Growing up in the Salt Lake Valley, one of my family’s favorite Christmas traditions was visiting the ZCMI storefront in Salt Lake City to see a display of large ornaments decorated with candy. While that tradition is carried on by Macy’s Salt Lake City store, ZCMI is gone. But the story of how ZCMI came to be is fascinating in its own right, with its ties to the United Orders of the Church of Jesus Christ of Latter-day Saints in the 19th century. In a recent interview at the Latter-day Saint history blog From the Desk, Jeffrey Paul Thompson discussed some of that history. What follows here is a co-post to that interview (a shorter post with excerpts and some discussion).
While the department store I grew up knowing as ZCMI was a department store located in Salt Lake City and other major cities in the Intermountain West, the Zion’s Cooperative Mercantile Institution at its height was a series of institutions and stores across Utah Territory. Thompson explained their origins as follows:
Joseph Smith had repeatedly tried to bring economic parity to the Saints but, for various reasons, the attempts had failed. It appears that Brigham felt that this was one thing he needed to accomplish before he died since one of the hallmarks of a Zion society is that there are “no poor among them.”
The organization of ZCMI really prepared the way for the United Order movement of the 1870s which, in some communities such as Brigham City, was very successful and proved the communitarianism could work.
The sense that the Second Coming was imminent was prevalent in the Church in the 19th century and preparing for it was a top priority. This was seen as part of the preparation.
Resistance to pure capitalism with an eye towards economic equality was a major feature of the Latter-day Saint movement in its first several decades, and the ZCMI was one of the initiatives that was launched to reflect that focus.
While some of the more thoroughgoing initiatives that sought to establish economic equality among the Latter-day Saints are better known than the ZCMI, such as the United Order of Enoch that took on various forms around Utah, ZCMI was still one aspect of that directive for the Church.
Eliminating poverty as an essential element of establishing Zion (it is mentioned in the New Testament, the Doctrine & Covenants, and in the Pearl of Great Price) and so by living what was appeared to a temporal law, they were really preparing themselves to live a higher law.
It also encouraged the community to be focused on the well-being of everyone as a whole and less on self and personal greed: if it succeeded, everybody benefited; if it failed, everyone was affected. …

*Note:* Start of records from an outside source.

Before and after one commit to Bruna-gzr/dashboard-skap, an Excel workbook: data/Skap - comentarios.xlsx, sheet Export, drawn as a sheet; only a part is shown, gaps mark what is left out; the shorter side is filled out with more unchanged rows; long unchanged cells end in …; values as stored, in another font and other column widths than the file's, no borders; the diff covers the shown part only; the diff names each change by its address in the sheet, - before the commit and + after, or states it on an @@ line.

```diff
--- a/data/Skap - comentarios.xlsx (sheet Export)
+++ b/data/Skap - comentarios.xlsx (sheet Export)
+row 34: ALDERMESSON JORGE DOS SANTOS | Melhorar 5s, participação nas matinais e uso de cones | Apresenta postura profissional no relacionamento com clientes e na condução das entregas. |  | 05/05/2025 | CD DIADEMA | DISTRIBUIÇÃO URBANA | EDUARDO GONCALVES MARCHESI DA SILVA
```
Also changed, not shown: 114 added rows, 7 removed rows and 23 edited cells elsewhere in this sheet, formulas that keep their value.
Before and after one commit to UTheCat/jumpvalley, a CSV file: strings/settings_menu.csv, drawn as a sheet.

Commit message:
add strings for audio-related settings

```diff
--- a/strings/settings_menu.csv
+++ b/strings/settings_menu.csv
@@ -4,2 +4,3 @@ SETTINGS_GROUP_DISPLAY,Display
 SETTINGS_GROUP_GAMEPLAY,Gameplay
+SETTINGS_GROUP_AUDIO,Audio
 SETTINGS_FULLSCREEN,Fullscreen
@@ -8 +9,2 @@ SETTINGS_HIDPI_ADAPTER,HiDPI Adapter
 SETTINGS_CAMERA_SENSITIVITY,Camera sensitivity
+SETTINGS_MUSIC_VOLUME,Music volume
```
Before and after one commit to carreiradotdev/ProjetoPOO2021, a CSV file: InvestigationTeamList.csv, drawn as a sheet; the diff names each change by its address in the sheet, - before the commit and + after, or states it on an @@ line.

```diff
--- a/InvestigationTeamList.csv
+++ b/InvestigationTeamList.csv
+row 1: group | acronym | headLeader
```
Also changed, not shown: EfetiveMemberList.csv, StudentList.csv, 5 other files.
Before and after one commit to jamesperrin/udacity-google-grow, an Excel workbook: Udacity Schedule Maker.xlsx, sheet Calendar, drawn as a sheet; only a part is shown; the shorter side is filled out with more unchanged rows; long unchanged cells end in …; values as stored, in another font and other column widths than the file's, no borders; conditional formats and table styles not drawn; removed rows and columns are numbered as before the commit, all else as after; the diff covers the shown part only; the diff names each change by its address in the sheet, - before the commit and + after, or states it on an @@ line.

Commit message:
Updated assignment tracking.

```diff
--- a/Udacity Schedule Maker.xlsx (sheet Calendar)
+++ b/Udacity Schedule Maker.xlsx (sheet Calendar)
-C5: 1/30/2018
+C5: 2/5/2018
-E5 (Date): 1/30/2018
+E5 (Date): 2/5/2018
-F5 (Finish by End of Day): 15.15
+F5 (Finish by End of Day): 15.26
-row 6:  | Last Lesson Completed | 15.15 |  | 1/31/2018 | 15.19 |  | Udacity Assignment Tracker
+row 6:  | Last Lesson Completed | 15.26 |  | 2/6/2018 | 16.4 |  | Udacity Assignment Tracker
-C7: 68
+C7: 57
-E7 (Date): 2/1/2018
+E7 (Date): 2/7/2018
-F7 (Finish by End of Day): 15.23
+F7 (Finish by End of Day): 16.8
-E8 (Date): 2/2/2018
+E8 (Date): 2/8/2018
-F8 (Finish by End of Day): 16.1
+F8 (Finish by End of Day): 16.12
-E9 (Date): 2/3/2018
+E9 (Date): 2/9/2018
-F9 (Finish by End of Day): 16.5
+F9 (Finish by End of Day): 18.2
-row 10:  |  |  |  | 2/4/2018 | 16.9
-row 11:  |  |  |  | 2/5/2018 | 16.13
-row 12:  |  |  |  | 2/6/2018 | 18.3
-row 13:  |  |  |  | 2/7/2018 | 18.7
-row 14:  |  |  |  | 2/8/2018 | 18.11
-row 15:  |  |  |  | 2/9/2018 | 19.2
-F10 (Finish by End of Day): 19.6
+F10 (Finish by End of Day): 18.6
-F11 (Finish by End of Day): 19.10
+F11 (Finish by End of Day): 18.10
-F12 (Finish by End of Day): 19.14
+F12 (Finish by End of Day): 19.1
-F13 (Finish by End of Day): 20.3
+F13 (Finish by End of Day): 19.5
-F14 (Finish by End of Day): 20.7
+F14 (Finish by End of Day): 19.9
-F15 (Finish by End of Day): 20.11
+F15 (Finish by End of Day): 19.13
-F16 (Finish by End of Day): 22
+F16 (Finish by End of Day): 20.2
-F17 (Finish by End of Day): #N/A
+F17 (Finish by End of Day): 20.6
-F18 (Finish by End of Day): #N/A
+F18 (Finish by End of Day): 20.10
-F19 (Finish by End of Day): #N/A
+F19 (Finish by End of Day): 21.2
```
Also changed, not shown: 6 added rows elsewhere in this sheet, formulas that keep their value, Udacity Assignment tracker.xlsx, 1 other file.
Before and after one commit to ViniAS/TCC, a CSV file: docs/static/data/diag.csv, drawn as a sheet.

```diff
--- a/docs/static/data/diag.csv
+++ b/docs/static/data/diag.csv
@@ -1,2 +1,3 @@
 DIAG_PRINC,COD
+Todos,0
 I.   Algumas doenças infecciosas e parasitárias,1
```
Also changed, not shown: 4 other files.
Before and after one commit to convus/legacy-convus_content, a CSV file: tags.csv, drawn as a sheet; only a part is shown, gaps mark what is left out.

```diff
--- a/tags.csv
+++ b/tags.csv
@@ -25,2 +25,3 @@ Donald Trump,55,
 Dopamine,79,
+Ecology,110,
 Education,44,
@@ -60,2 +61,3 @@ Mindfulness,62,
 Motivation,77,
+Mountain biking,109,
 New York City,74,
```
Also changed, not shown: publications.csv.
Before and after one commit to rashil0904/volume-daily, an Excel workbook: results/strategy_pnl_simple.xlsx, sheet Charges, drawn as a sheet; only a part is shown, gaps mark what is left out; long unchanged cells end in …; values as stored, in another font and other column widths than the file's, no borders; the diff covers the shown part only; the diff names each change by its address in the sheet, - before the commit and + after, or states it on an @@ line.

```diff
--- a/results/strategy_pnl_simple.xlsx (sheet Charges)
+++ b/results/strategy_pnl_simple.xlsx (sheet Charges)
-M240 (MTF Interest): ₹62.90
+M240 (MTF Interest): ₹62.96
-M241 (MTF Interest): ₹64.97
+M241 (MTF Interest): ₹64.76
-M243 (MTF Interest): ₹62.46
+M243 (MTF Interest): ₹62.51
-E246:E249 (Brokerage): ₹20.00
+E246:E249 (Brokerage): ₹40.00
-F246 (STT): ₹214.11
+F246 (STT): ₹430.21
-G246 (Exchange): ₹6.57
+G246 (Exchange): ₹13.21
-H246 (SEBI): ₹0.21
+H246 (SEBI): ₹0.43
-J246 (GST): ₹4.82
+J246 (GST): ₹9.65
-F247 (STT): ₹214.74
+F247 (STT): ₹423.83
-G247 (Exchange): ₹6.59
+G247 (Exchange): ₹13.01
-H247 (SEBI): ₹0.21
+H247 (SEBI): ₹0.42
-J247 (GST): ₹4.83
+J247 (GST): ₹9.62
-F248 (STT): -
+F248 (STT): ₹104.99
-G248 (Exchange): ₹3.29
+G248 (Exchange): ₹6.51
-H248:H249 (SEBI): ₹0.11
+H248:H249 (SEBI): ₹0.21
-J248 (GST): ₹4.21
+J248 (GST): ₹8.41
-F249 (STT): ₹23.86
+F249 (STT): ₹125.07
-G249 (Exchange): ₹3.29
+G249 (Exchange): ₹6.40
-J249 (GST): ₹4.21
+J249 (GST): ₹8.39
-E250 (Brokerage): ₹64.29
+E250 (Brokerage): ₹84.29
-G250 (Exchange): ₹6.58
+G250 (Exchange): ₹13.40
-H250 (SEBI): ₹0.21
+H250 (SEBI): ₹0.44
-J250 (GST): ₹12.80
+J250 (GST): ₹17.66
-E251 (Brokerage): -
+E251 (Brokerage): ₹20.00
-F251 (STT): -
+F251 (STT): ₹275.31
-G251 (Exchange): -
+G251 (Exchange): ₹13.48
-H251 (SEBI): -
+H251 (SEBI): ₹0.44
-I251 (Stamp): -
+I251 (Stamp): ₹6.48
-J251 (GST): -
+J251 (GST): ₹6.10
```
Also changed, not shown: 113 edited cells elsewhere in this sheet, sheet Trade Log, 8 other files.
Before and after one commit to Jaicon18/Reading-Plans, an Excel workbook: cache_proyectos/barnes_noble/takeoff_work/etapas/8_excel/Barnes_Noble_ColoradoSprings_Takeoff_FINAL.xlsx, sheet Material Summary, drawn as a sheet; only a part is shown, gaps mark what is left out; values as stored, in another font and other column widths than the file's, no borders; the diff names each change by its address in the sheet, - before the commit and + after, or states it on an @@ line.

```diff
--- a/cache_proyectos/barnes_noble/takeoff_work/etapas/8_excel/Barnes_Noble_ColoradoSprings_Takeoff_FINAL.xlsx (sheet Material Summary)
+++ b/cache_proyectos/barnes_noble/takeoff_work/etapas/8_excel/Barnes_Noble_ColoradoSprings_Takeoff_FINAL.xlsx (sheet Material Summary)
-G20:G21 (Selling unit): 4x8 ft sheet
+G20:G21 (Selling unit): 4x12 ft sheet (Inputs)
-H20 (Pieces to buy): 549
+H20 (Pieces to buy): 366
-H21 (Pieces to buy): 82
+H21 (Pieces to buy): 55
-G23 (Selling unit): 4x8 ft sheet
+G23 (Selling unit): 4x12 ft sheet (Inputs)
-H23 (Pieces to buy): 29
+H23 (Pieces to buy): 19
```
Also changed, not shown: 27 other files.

The goal of the ZCMI system was to spread the wealth of the community among everyone and not let it be concentrated in just the hands of a few. This was difficult to accept for those who were already merchants.
The wonderful thing about the ZCMI system is that it did work and even people with one share benefited. It is interesting to note that the system was most successful in rural areas but not so much as in the urban areas such as Salt Lake City and Ogden.
As I remember, it was difficult to coordinate in the larger settlements and also more difficult to resist established merchants in the urban areas. Eventually, the challenges that the Church faced in the late 19th century due to anti-polygamy legislation led to the Church abandoning the communitarian efforts and embracing capitalism as a part of their assimilation into the culture of the United States of America.
Still, the Church continued to operate at least some of the ZCMI establishments throughout the 20th century. Just prior to the turn of the 21st century, however, the Church divested itself of ZCMI:
When the Church divested itself of its hospitals (which became the Intermountain Healthcare system) in the early 1970s, the stated reasons were that the services offered were 1) duplicative of those available elsewhere and 2) were not central to the stated mission of the Church (at that time identified as perfecting the saints, proclaiming the gospel, and redeeming the dead).
This appears to have been the basis for the Church divesting itself of ZCMI.
The Church created a lot of infrastructure in Utah in the 19th century because there was no other institution that had the capital to do so and, as the Church has grown larger and more international, resources are and will be allocated to support the mission and, subsequently, taken away from those that don’t.
Some cherished Utah institutions, like ZCMI and the Hotel Utah, unfortunately were affected by these decisions because they didn’t fit into the parameters of the three-fold mission. I think that is the lesson to take away from the application of the two-prong test.
While the Church didn’t stay away from businesses like that for long (City Creek Mall took its place by 2012), the name ZCMI is relegated to history. Yet, in other ways, the ideals that motivated the establishment of ZCMI are still alive within the Church of Jesus Christ of Latter-day Saints. As Thompson explained: “The establishment of the welfare program in the 1930s was viewed by many as a re-establishment of the 19th century principles that brought about ZCMI and the United Order,” citing President Marion G. Romney’s statement that: “The welfare program was set up under inspiration . . . It is, in basic principle, the same as the United Order. When we get so we can live it, we will be ready for the United Order.”
For more on the ZCMI, head on over to the Latter-day Saint history blog From the Desk to read the interview with Jeffrey Paul Thompson.